Client interviews are the bread and butter of many media relations experts. However, PR advisors don’t always manage to get the best out of such reputation management opportunities.
Of course, the ultimate aim of an interview is an impeccable story in a leading media outlet. But there is more to it, such as client education and building a truly helpful and trusted relationship with the reporter. The easiest way to do that is to record the interview itself. Here are five reasons why a PR advisor should always record a client interview:
- Back it up. If the reporter’s recorder fails, runs out of battery or gets spilled over during lunch and the record is accidentally lost, you always have a safe back-up that can help the reporter go through the talk after the meeting is over.

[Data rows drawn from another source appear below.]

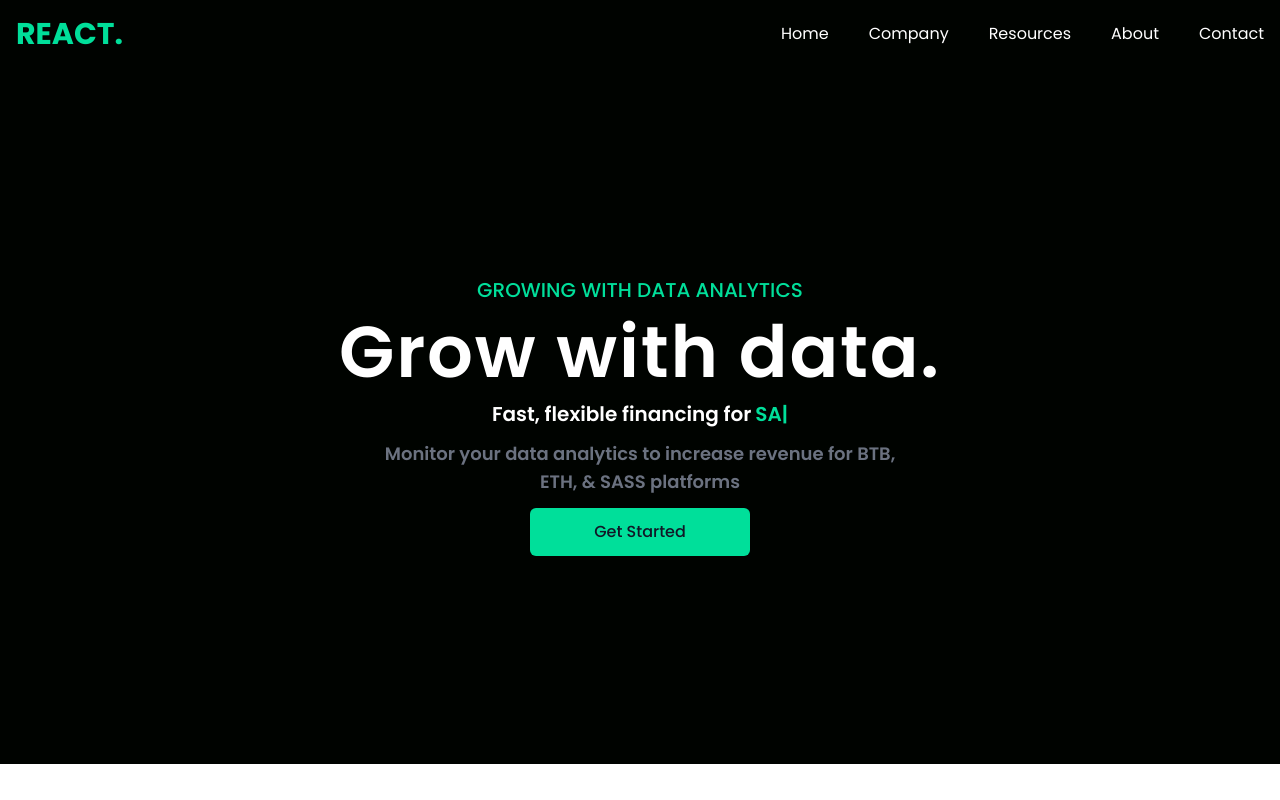
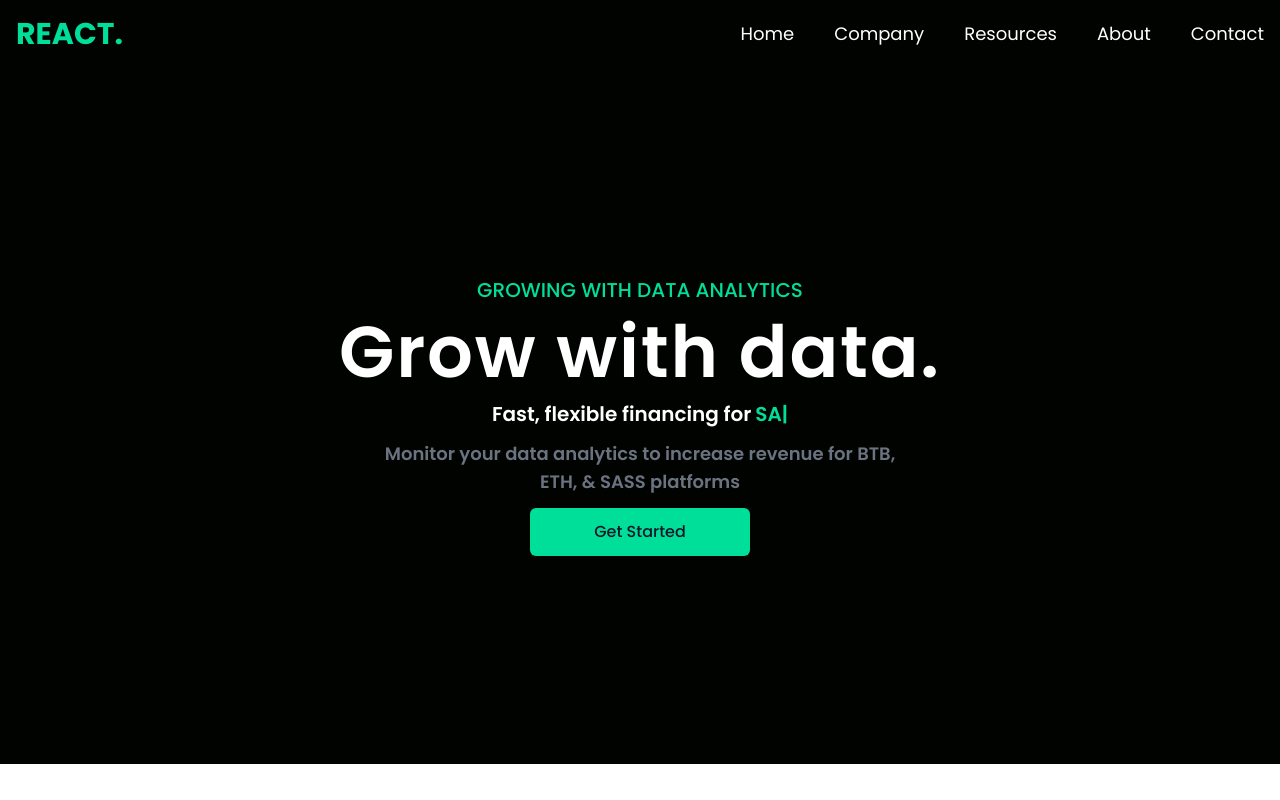
Before and after one commit to hassancodess/data-finance-website, a React (Vite) app: page / in a window 1280 px wide. Shown: the top 800 px of the page. Built offline with nearby package versions, Linux system fonts and the light colour scheme.

Commit message:
Increace font size for menu items

```diff
--- a/src/components/Navbar.jsx
+++ b/src/components/Navbar.jsx
@@ -19,7 +19,7 @@ function Navbar() {
             React.
           </h1>
           {/* Menu Items */}
-          <div className='hidden space-x-10 md:flex'>
+          <div className='hidden space-x-10 text-lg md:flex'>
             <a href='#' className='duration-300 hover:text-cyanGreen'>
               Home
             </a>
```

- Patterns of speech. When somebody listens to himself after an interview and realizes how many times he says “aaaaah” during the talk, it can be a great incentive to review his public speaking skills and improve those patterns of speech that might not always be in his best interest.
- Length. When a person realizes that she answered with a 5-minute discourse to a simple question, it can also be a consistent signal to encourage the person to speak shorter and thus be more helpful to the reporter.
- Accuracy. When a reporter is asking you afterwards about the name of a certain place or person you mentioned during the talk, you can always get back to your own record and remember exactly what you tried to say at that given moment.
- Security. If your words are published in a erroneous way or misinterpreted, you have a powerful tool to back up your claim for a subsequent correction.
Reporters are not very keen of PR advisors who record interviews because they tend to take it as an unnecessary control mechanism. Instead, it would be good to understand that for a responsible PR advisor recording a client’s interview can be an opportunity to train the client AND to support the reporter in case something goes very wrong. At the end of the day it’s a triple-win situation, so why not going for it during future interviews?